----- The input

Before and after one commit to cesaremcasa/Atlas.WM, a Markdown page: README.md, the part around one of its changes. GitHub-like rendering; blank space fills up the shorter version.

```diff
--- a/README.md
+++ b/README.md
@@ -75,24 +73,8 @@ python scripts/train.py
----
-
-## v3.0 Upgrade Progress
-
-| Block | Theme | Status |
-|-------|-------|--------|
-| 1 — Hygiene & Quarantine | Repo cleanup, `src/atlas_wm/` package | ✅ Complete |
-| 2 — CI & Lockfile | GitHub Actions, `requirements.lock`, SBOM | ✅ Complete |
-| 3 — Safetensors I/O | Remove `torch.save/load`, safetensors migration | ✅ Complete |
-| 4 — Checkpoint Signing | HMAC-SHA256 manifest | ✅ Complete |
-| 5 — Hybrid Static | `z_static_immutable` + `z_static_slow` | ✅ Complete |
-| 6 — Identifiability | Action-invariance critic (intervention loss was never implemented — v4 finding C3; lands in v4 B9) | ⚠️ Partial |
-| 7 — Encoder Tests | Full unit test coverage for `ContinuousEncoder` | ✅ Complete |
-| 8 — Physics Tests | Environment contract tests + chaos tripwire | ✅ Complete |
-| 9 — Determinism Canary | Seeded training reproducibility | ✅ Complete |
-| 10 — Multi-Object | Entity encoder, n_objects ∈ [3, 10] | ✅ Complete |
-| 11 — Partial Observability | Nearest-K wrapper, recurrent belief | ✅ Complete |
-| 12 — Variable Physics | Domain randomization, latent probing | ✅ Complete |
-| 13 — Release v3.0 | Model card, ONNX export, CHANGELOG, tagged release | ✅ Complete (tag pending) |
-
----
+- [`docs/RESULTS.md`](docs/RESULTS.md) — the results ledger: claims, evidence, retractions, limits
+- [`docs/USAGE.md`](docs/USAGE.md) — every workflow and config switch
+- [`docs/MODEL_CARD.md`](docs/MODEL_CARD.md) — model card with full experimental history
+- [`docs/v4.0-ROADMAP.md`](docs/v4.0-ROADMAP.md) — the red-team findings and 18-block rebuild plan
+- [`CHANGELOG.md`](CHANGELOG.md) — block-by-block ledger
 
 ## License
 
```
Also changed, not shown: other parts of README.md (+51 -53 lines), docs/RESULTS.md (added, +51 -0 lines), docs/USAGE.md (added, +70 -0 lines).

----------

- **Directions**
Look through the entries above and find each line where the word "Partial" occurs; copy those lines.

- **Solution for this task**
-| 6 — Identifiability | Action-invariance critic (intervention loss was never implemented — v4 finding C3; lands in v4 B9) | ⚠️ Partial |
-| 11 — Partial Observability | Nearest-K wrapper, recurrent belief | ✅ Complete |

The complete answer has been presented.